---------- Excerpted records

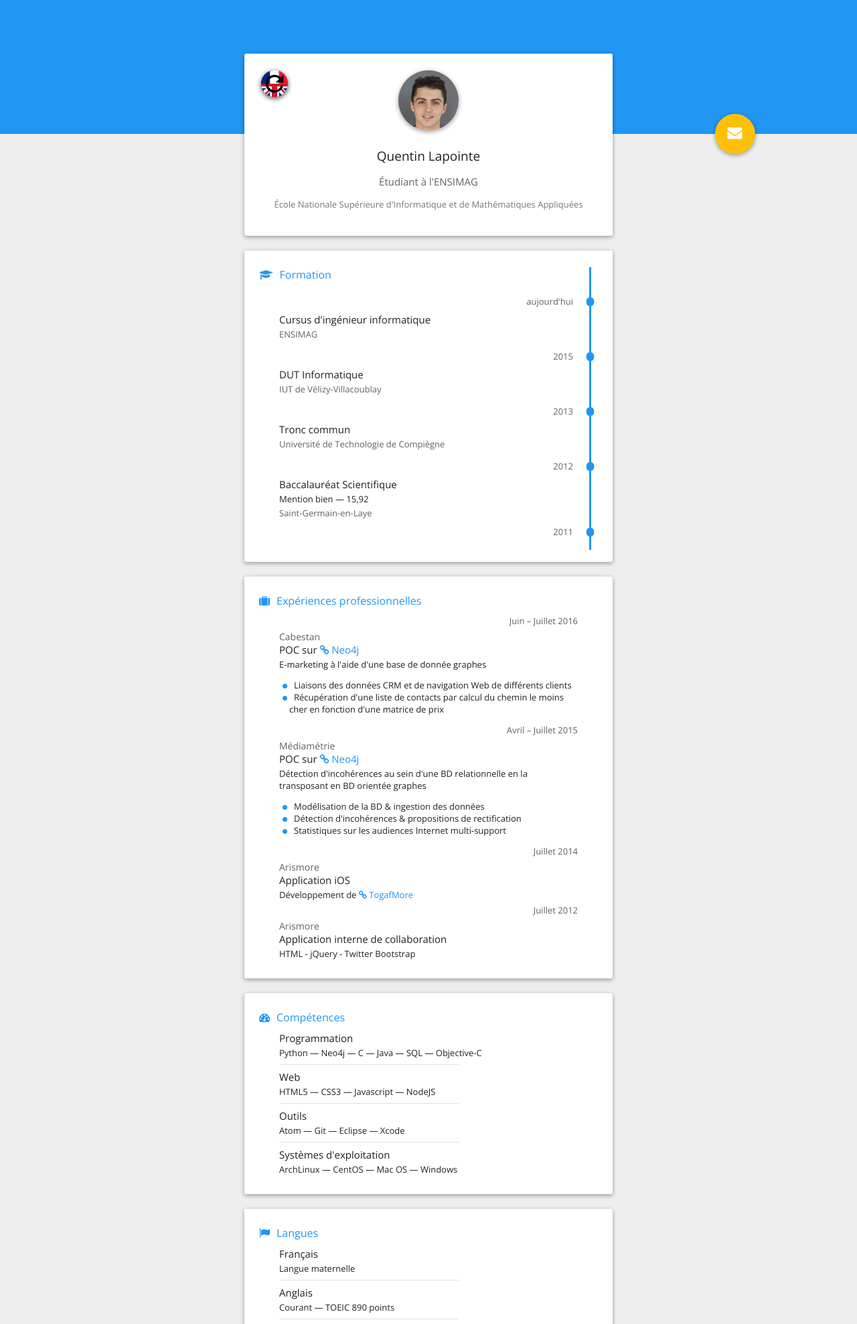
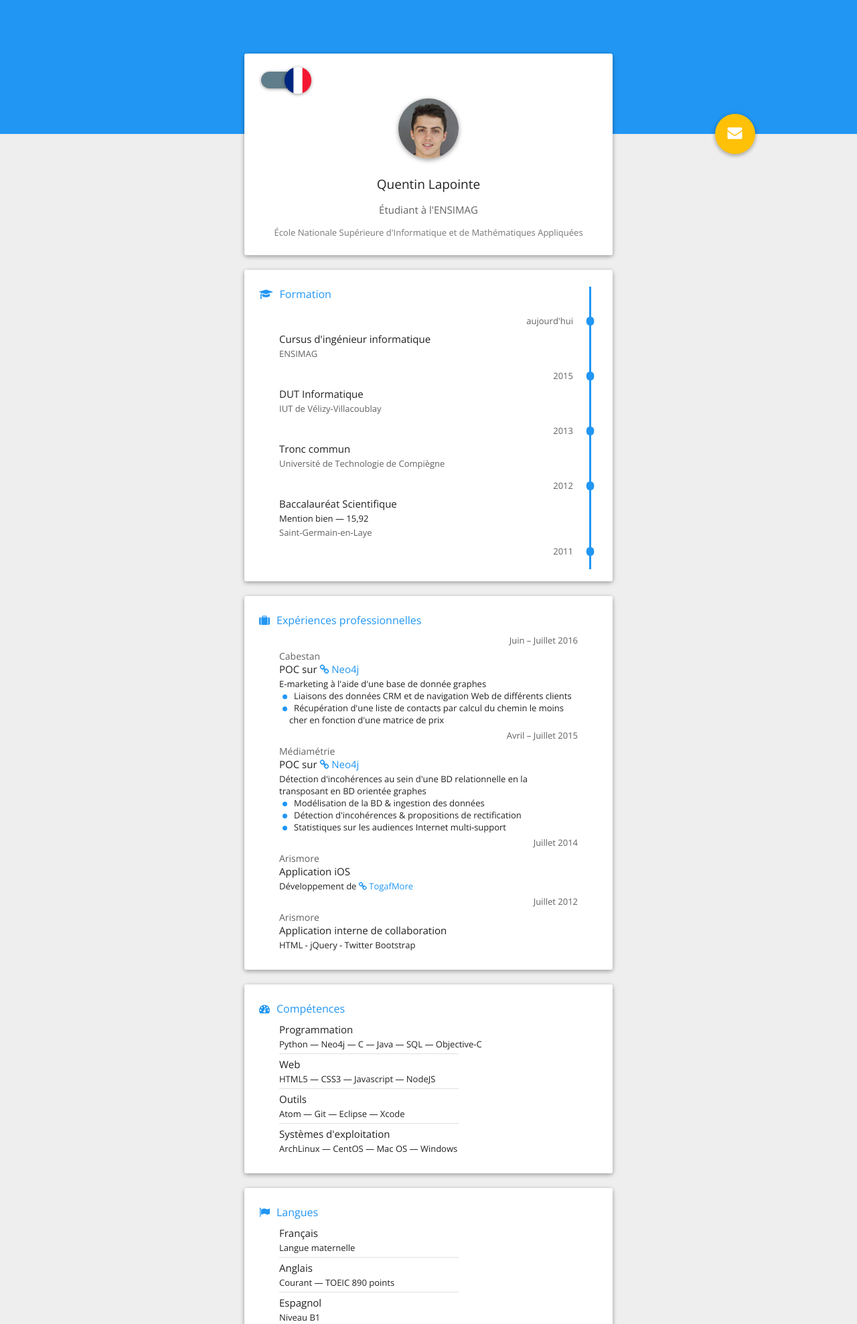
Before and after one commit to KeNt178/resume, a PHP site: page /fr/index.html in a window 1280 px wide. Shown: the top 1977 px of the page at 67% size. Run offline with PHP 8.4, Linux system fonts and the light colour scheme; some libraries are stand-ins or nearby versions.

Commit message:
lourd switch

```diff
--- a/css/style.css
+++ b/css/style.css
@@ -49,9 +49,12 @@ a:hover{
 	border-radius:50%;
 	box-shadow: 0 2px 7px 0 rgba(0, 0, 0, 0.4);
 	position: absolute;
-	/*-webkit-animation-name: pulse;
-	animation: pulse 1s ease-in-out infinite;*/
 }
+#switchflag{
+	background-image: url('../img/france_flag.svg');
+	background-size: 100%;
+}
+
 /*
  * Pulse animation
 */
@@ -271,3 +274,79 @@ footer{
 		right:2%;
 	}
 }
+
+.checkBoxs,
+.checkBoxs .checkBox,
+.checkBoxs .checkBox label{
+  float: left;
+  position: relative;
+}
+
+.checkBoxs,
+.checkBoxs .checkBox label{
+  width: 100%;
+}
+
+.checkBoxs .checkBox{
+  width: 110px;
+  padding:0 20px;
+  margin:15px 0;
+}
+
+.checkBoxs .checkBox input{
+  display: none;
+}
+
+.checkBoxs .checkBox label,
+.checkBoxs .checkBox label .{
+  transition:500ms cubic-bezier(.4,0,.2,1);
+  -webkit-transition:500ms cubic-bezier(.4,0,.2,1);
+  -ms-transition:500ms cubic-bezier(.4,0,.2,1);
+}
+
+.checkBoxs .checkBox label{
+  height: 25px;
+  background: #ABA9AB;
+  border-radius: 25px;
+  box-shadow: 0 1px 5px rgba(0,0,0,0.4);
+  cursor: pointer;
+
+}
+
+.checkBoxs .checkBox label .circle{
+  width: 40px;
+  height: 40px;
+  position: absolute;
+  top: -7.5px;
+  left: -5px;
+  background: #fff;
+  border-radius: 50%;
+  box-shadow: 0 1px 5px rgba(0,0,0,0.4);
+  transform: translateX(0%);
+  -webkit-transform: translateX(0%);
+  -ms-transform: translateX(0%);
+}
+
+.checkBoxs .checkBox label{
+  background: #607D8B;
+}
+
+.checkBoxs .checkBox.active label .circle{
+  background: #2196F3;
+  transform: translateX(100%);
+  -webkit-transform: translateX(100%);
+  -ms-transform: translateX(100%);
+}
+
+*,
+*:after,
+*::before {
+  -webkit-box-sizing: border-box;
+  -moz-box-sizing: border-box;
+  box-sizing: border-box;
+  margin: 0;
+  padding: 0;
+  text-decoration: none;
+  list-style-type: none;
+  outline: none;
+}
--- a/en/index.html
+++ b/en/index.html
@@ -6,16 +6,18 @@
 	<link href='https://fonts.googleapis.com/css?family=Open+Sans' rel='stylesheet' type='text/css'>
 	<link rel="stylesheet" href="../css/font-awesome.min.css">
 	<link rel="icon" type="image/png" href="../img/wam.png" />
+	<script src="https://code.jquery.com/jquery-3.1.0.min.js"></script>
 	<meta name="description" content="Resume — LAPOINTE Quentin">
 	<meta name="author" content="Quentin Lapointe">
 	<meta name="viewport" content="width=device-width, user-scalable=no, initial-scale=1.0, minimum-scale=1.0, maximum-scale=1.0">
 	<meta name="theme-color" content="#2196F3">
+	<meta charset="UTF-8">
 </head>
 <body>
 <div id="blue_bg"></div>
 <header>
 	<div id="quick_card" class="card">
-		<div style="text-align: left"><a href="#"><img id="flag" onclick="switchLanguage()" src="../img/france_flag.svg" /></a></div>
+		<div style="text-align: left"><a href="#"><img id="flag" onclick="switchLanguage()" src="../img/hybrid_flag.svg" /><img id="flag" onclick="switchLanguage()" src="../img/refresh.svg" /></a></div>
 		<div><img id="photo" src="../img/photo.jpg" /></div>
 		<h1 id="name">Quentin Lapointe</h1>
 		<h2 id="description">Étudiant à l'ENSIMAG</h2>
--- a/fr/index.html
+++ b/fr/index.html
@@ -6,16 +6,24 @@
 	<link href='https://fonts.googleapis.com/css?family=Open+Sans' rel='stylesheet' type='text/css'>
 	<link rel="stylesheet" href="../css/font-awesome.min.css">
 	<link rel="icon" type="image/png" href="../img/wam.png" />
+	<script src="https://code.jquery.com/jquery-3.1.0.min.js"></script>
 	<meta name="description" content="Resume — LAPOINTE Quentin">
 	<meta name="author" content="Quentin Lapointe">
 	<meta name="viewport" content="width=device-width, user-scalable=no, initial-scale=1.0, minimum-scale=1.0, maximum-scale=1.0">
 	<meta name="theme-color" content="#2196F3">
+	<meta charset="UTF-8">
 </head>
 <body>
 <div id="blue_bg"></div>
 <header>
 	<div id="quick_card" class="card">
-		<div style="text-align: left"><a href="#"><img id="flag" onclick="switchLanguage()" src="../img/hybrid_flag.svg" /><img id="flag" onclick="switchLanguage()" src="../img/refresh.svg" /></a></div>
+		<div class="checkBoxs" style="text-align: left; margin: -13px 0 0 -20px" onclick="switchLanguage()">
+			<div class="checkBox">
+				<label for="checkbox-1">
+					<span id="switchflag" class="circle"></span>
+				</label>
+			</div>
+		</div>
 		<div><img id="photo" src="../img/photo.jpg" /></div>
 		<h1 id="name">Quentin Lapointe</h1>
 		<h2 id="description">Étudiant à l'ENSIMAG</h2>
@@ -195,7 +203,6 @@
 	path = window.location.pathname.split('/');
 	language = path[path.length - 2];
 	setLanguage(language);
-	bounceFlag();
 </script>
 <script type="text/javascript" src="../js/map.js"></script>
 <script src="https://maps.googleapis.com/maps/api/js?callback=initMap" async defer></script>
```
Also changed, not shown: js/languages.js (+32 -10 lines), img/refresh.svg.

--------------------

### Task item
Copy every line of the entries above in which "bezier" occurs.

### Exercise output
+  transition:500ms cubic-bezier(.4,0,.2,1);
+  -webkit-transition:500ms cubic-bezier(.4,0,.2,1);
+  -ms-transition:500ms cubic-bezier(.4,0,.2,1);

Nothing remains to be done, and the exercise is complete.